We have said, and we mean it very certainly, that we will try to prevent this legislation passing through the parliament, which is difficult because it simply relies on Mr Oakeshott and Mr Windsor; they are the two people who were elected by conservative electorates and have chosen to be the pillars of this government, so if it passes then it will be on their heads. In the Senate, of course, now the Greens are in control and the Greens get their way. Whether it is the latest media inquiry or whatever it is they want, the government caves in to them, because they have the power over passing this legislation. But, to put this in its firmest context, we have said that, should this legislation pass and should we be elected to government, we will rescind this legislation, just as the Labor Party rescinded Work Choices. That was the commitment they made; this is the commitment we made. Just as the Labor Party did that, we will rescind this legislation. It is important that we let the people know that because we say we should have an election on this issue. Much comparison has been made with the GST, as I said last night, but we took the GST to the people. We sought a mandate and we got a mandate. Then we spent six months in this parliament debating it, inquiring into it and scrutinising it. This government has no mandate for this tax. This government is going against the word that it gave to the Australian people. We are not permitted under parliamentary language to describe that accurately, but I think people understand that at every turn when the Prime Minister looked down the barrel of a television camera and said, 'There will be no carbon tax,' they were entitled to believe that, and yet it was subterfuge.

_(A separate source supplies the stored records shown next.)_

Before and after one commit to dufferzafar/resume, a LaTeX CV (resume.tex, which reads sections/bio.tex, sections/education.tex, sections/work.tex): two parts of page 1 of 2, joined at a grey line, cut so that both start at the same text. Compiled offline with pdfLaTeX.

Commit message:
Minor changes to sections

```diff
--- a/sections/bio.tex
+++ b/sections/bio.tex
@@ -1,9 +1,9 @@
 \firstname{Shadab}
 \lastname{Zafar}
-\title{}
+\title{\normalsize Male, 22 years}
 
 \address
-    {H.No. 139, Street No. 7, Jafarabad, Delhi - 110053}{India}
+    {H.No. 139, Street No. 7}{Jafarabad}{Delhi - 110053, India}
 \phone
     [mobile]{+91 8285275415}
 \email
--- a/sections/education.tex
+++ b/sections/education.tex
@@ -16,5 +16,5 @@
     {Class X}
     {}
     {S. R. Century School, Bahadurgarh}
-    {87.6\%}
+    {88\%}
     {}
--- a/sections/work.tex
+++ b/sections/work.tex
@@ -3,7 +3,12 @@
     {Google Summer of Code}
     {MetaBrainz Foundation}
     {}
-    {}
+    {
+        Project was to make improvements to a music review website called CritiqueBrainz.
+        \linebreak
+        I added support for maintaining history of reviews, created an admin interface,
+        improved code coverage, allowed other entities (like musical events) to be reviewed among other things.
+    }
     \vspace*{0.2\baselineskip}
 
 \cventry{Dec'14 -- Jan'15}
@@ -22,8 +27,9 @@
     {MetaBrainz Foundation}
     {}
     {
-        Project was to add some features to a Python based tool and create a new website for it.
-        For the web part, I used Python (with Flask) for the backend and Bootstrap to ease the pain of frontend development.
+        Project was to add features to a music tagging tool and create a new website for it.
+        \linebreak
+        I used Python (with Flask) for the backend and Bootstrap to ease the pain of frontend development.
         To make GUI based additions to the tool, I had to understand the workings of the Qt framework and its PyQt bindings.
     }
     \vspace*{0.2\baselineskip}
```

We are in the position in discussing this legislation where the government has imposed a very strict and limited regime of time for analysis. This is, again, contrary to the spirit of the so-called 'new paradigm' where we were supposed to be transparent in investigating these things. At every turn the government is desperate to push through this legislation and not to have it scrutinised in a proper way. There are 19 bills—over a thousand pages of legislation, not to mention how many pages there are in the explanatory memorandum or the fact that the whole of the Australian populace does not want this tax. This illegitimate government is determined, to use the words of the Prime Minister, to see that it is inflicted on the Australian people. But we will rescind it, should we be elected.